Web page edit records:
********************
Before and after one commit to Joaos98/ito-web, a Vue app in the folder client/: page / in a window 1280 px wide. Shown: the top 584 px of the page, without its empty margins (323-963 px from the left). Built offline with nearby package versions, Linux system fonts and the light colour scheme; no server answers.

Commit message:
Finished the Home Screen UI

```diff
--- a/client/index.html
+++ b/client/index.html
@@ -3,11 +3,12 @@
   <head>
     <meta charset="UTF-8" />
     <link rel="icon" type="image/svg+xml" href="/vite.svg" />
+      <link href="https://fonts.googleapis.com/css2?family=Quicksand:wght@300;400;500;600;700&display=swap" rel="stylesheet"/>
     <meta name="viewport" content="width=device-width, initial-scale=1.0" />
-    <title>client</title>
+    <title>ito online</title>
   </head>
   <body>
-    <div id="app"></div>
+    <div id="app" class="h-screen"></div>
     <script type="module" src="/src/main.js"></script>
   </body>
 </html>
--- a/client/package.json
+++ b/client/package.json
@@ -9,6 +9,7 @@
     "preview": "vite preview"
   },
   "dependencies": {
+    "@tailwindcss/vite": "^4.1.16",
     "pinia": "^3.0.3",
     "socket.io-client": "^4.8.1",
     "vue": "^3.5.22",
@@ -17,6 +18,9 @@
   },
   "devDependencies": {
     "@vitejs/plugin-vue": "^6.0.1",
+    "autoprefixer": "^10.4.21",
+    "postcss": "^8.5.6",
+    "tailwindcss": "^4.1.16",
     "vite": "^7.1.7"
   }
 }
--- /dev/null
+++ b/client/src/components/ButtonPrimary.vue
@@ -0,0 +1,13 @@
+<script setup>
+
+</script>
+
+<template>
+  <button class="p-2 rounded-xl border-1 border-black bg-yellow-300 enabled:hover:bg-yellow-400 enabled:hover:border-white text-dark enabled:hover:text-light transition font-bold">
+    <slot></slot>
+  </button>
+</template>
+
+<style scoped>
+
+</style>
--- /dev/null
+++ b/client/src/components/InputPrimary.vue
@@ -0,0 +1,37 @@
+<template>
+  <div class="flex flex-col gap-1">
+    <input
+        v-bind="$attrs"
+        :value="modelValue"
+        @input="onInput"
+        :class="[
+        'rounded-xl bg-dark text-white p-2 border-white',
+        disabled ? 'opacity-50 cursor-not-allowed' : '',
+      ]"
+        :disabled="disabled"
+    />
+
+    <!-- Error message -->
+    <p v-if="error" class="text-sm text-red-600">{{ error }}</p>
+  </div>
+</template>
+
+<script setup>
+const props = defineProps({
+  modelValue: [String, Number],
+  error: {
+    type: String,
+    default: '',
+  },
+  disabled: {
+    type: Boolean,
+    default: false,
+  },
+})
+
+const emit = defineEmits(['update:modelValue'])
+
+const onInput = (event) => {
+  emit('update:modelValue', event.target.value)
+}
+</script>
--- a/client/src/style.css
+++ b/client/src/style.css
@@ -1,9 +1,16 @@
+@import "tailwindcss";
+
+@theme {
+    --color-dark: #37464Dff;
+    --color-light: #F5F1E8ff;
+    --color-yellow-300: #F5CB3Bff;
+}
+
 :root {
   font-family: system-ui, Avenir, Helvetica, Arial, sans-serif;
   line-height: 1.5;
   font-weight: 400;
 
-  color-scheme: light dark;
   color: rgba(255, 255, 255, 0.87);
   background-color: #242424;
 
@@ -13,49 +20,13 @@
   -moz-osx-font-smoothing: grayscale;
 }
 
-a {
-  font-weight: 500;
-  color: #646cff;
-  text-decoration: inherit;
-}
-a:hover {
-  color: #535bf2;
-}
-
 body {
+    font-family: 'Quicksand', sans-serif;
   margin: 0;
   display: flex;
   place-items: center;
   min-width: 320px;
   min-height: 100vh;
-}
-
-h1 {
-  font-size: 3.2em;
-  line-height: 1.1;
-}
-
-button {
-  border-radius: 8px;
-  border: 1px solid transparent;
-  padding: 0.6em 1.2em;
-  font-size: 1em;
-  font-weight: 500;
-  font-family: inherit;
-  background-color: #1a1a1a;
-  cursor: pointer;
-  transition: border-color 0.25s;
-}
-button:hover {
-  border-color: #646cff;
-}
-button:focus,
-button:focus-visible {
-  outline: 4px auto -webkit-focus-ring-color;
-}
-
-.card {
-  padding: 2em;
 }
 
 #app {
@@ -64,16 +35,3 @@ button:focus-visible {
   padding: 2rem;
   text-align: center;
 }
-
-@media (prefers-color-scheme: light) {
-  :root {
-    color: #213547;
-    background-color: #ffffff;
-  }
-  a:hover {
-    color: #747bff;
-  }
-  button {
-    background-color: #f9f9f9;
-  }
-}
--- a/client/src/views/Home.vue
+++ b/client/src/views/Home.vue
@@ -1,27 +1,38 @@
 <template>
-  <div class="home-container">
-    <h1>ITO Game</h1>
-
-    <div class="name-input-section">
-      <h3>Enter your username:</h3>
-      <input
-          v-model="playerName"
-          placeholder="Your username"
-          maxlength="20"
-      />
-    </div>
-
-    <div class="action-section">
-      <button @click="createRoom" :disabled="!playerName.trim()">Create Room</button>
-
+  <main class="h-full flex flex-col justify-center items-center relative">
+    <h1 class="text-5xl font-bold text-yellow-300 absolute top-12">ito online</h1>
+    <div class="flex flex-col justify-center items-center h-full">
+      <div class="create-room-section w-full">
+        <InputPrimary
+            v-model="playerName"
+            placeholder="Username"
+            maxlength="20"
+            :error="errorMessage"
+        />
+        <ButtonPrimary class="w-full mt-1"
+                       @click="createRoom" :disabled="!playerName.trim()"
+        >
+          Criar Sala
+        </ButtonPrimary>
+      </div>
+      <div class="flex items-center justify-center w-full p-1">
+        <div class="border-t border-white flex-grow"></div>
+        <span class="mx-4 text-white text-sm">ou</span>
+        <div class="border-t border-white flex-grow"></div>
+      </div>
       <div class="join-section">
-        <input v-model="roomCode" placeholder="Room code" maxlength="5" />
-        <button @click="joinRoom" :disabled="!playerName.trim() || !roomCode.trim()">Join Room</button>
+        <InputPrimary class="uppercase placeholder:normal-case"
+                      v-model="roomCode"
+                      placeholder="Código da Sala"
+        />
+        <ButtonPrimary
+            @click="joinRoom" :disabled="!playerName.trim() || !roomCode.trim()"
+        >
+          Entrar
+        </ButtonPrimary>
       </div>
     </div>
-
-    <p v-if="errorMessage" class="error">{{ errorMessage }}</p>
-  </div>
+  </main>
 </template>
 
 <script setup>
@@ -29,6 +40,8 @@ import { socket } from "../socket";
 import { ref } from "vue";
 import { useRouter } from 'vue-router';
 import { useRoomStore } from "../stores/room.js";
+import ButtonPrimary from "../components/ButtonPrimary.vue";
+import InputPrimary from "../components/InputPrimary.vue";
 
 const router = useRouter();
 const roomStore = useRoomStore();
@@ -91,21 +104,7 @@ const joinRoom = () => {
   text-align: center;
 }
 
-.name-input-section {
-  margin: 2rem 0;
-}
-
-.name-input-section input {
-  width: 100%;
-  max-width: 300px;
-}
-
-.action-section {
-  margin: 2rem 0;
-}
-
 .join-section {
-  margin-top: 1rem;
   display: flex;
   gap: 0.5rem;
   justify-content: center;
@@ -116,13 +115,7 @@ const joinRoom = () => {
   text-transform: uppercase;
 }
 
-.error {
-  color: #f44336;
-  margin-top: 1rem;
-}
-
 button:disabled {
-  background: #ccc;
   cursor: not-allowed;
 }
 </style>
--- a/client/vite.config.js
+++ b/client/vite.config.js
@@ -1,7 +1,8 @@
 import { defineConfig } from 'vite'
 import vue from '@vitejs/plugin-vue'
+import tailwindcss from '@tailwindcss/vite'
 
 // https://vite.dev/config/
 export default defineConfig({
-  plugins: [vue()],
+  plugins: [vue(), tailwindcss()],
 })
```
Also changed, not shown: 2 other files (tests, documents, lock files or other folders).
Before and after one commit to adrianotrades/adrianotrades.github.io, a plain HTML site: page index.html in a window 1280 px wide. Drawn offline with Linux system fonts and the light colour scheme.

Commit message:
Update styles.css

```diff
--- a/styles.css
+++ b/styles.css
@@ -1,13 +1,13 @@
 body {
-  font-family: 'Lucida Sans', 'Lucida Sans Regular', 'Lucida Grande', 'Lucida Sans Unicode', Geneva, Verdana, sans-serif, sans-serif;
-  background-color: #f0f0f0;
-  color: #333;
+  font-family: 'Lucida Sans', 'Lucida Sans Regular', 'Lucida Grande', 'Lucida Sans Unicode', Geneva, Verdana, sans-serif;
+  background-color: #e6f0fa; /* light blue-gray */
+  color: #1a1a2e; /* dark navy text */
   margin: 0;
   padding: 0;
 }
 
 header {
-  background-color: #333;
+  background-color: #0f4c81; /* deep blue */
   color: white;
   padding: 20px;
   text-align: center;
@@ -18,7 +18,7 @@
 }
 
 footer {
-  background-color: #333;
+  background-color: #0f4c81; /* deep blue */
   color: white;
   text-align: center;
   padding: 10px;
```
********************
• **Problem requirements**
Copy the records above exactly, from the first line through the line containing "Finished the Home Screen UI", and include nothing else.

• **Solution for this problem**
Before and after one commit to Joaos98/ito-web, a Vue app in the folder client/: page / in a window 1280 px wide. Shown: the top 584 px of the page, without its empty margins (323-963 px from the left). Built offline with nearby package versions, Linux system fonts and the light colour scheme; no server answers.

Commit message:
Finished the Home Screen UI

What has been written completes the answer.